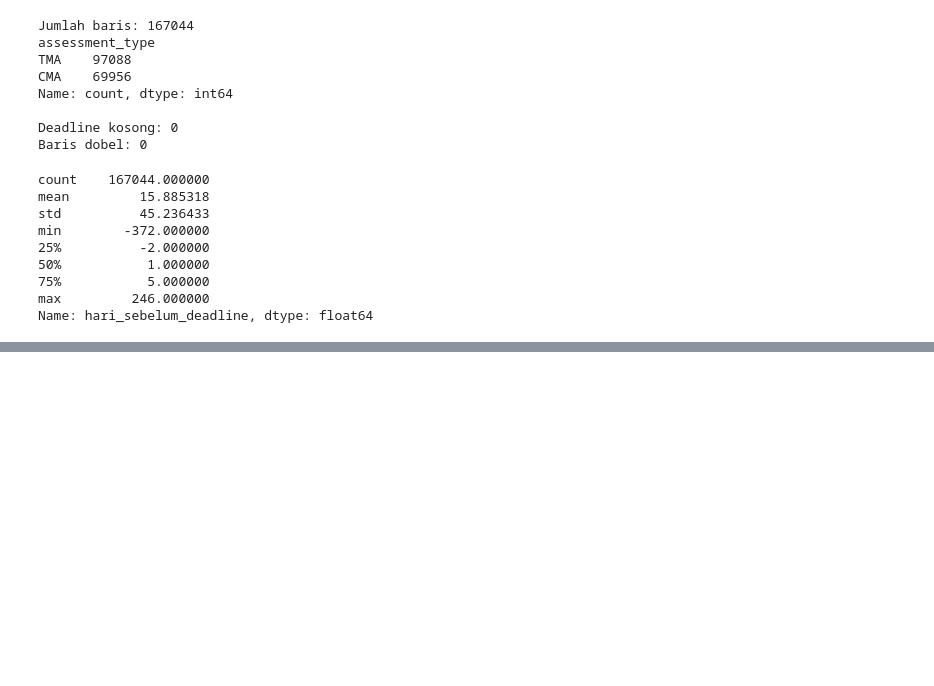
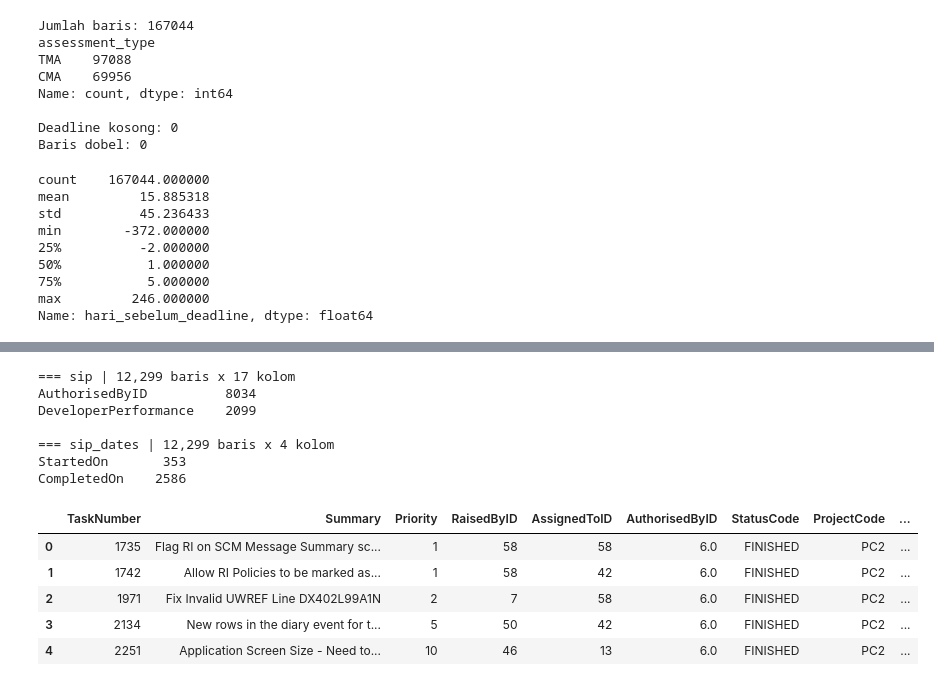
Before and after one commit to MaulidanFazri/PandAI, a Jupyter notebook: machine-learning/ml.ipynb, the cells around one changed output, grey strips where cells are left out. Cells and saved outputs as stored; diff of their text form; code cells hidden in the pictures; blank space fills up the shorter version.

```diff
--- a/machine-learning/ml.ipynb
+++ b/machine-learning/ml.ipynb
@@ -4,7 +4,7 @@
 import pandas as pd
 from pathlib import Path
 
-RAW = Path("../datasheet/raw")
+RAW = Path("../datasheet/raw/oulad")
 
 files = ["assessments", "courses", "studentAssessment", "studentInfo", "studentRegistration", "vle"]
 df = {name: pd.read_csv(RAW / f"{name}.csv") for name in files}
@@ -135,0 +143,27 @@ Name: hari_sebelum_deadline, dtype: float64
+# %%
+SIP = Path("../datasheet/raw/sip")
+
+sip = pd.read_csv(SIP / "Sip-task-info.csv", encoding="latin-1")
+sip_dates = pd.read_csv(SIP / "est-act-dates.csv", encoding="latin-1")
+
+for name, d in {"sip": sip, "sip_dates": sip_dates}.items():
+    print(f"\n=== {name} | {d.shape[0]:,} baris x {d.shape[1]} kolom")
+    na = d.isna().sum()
+    na = na[na > 0]
+    print(na.to_string() if len(na) else "tidak ada missing value")
+
+sip.head()
+# %% [output]
+=== sip | 12,299 baris x 17 kolom
+AuthorisedByID          8034
+DeveloperPerformance    2099
+
+=== sip_dates | 12,299 baris x 4 kolom
+StartedOn       353
+CompletedOn    2586
+|  | TaskNumber | Summary | Priority | RaisedByID | AssignedToID | AuthorisedByID | StatusCode | ProjectCode | ... |
+| 0 | 1735 | Flag RI on SCM Message Summary sc... | 1 | 58 | 58 | 6.0 | FINISHED | PC2 | ... |
+| 1 | 1742 | Allow RI Policies to be marked as... | 1 | 58 | 42 | 6.0 | FINISHED | PC2 | ... |
+| 2 | 1971 | Fix Invalid UWREF Line DX402L99A1N | 2 | 7 | 58 | 6.0 | FINISHED | PC2 | ... |
+| 3 | 2134 | New rows in the diary event for t... | 5 | 50 | 42 | 6.0 | FINISHED | PC2 | ... |
+| 4 | 2251 | Application Screen Size - Need to... | 10 | 46 | 13 | 6.0 | FINISHED | PC2 | ... |
```
Also changed, not shown: parts of 8 cells of this notebook.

## WHAT TO DO
When you give the entries again, keep them exact and omit any picture they contain.

## ANSWER BELOW
Before and after one commit to MaulidanFazri/PandAI, a Jupyter notebook: machine-learning/ml.ipynb, the cells around one changed output, grey strips where cells are left out. Cells and saved outputs as stored; diff of their text form; code cells hidden in the pictures; blank space fills up the shorter version.

```diff
--- a/machine-learning/ml.ipynb
+++ b/machine-learning/ml.ipynb
@@ -4,7 +4,7 @@
 import pandas as pd
 from pathlib import Path
 
-RAW = Path("../datasheet/raw")
+RAW = Path("../datasheet/raw/oulad")
 
 files = ["assessments", "courses", "studentAssessment", "studentInfo", "studentRegistration", "vle"]
 df = {name: pd.read_csv(RAW / f"{name}.csv") for name in files}
@@ -135,0 +143,27 @@ Name: hari_sebelum_deadline, dtype: float64
+# %%
+SIP = Path("../datasheet/raw/sip")
+
+sip = pd.read_csv(SIP / "Sip-task-info.csv", encoding="latin-1")
+sip_dates = pd.read_csv(SIP / "est-act-dates.csv", encoding="latin-1")
+
+for name, d in {"sip": sip, "sip_dates": sip_dates}.items():
+    print(f"\n=== {name} | {d.shape[0]:,} baris x {d.shape[1]} kolom")
+    na = d.isna().sum()
+    na = na[na > 0]
+    print(na.to_string() if len(na) else "tidak ada missing value")
+
+sip.head()
+# %% [output]
+=== sip | 12,299 baris x 17 kolom
+AuthorisedByID          8034
+DeveloperPerformance    2099
+
+=== sip_dates | 12,299 baris x 4 kolom
+StartedOn       353
+CompletedOn    2586
+|  | TaskNumber | Summary | Priority | RaisedByID | AssignedToID | AuthorisedByID | StatusCode | ProjectCode | ... |
+| 0 | 1735 | Flag RI on SCM Message Summary sc... | 1 | 58 | 58 | 6.0 | FINISHED | PC2 | ... |
+| 1 | 1742 | Allow RI Policies to be marked as... | 1 | 58 | 42 | 6.0 | FINISHED | PC2 | ... |
+| 2 | 1971 | Fix Invalid UWREF Line DX402L99A1N | 2 | 7 | 58 | 6.0 | FINISHED | PC2 | ... |
+| 3 | 2134 | New rows in the diary event for t... | 5 | 50 | 42 | 6.0 | FINISHED | PC2 | ... |
+| 4 | 2251 | Application Screen Size - Need to... | 10 | 46 | 13 | 6.0 | FINISHED | PC2 | ... |
```
Also changed, not shown: parts of 8 cells of this notebook.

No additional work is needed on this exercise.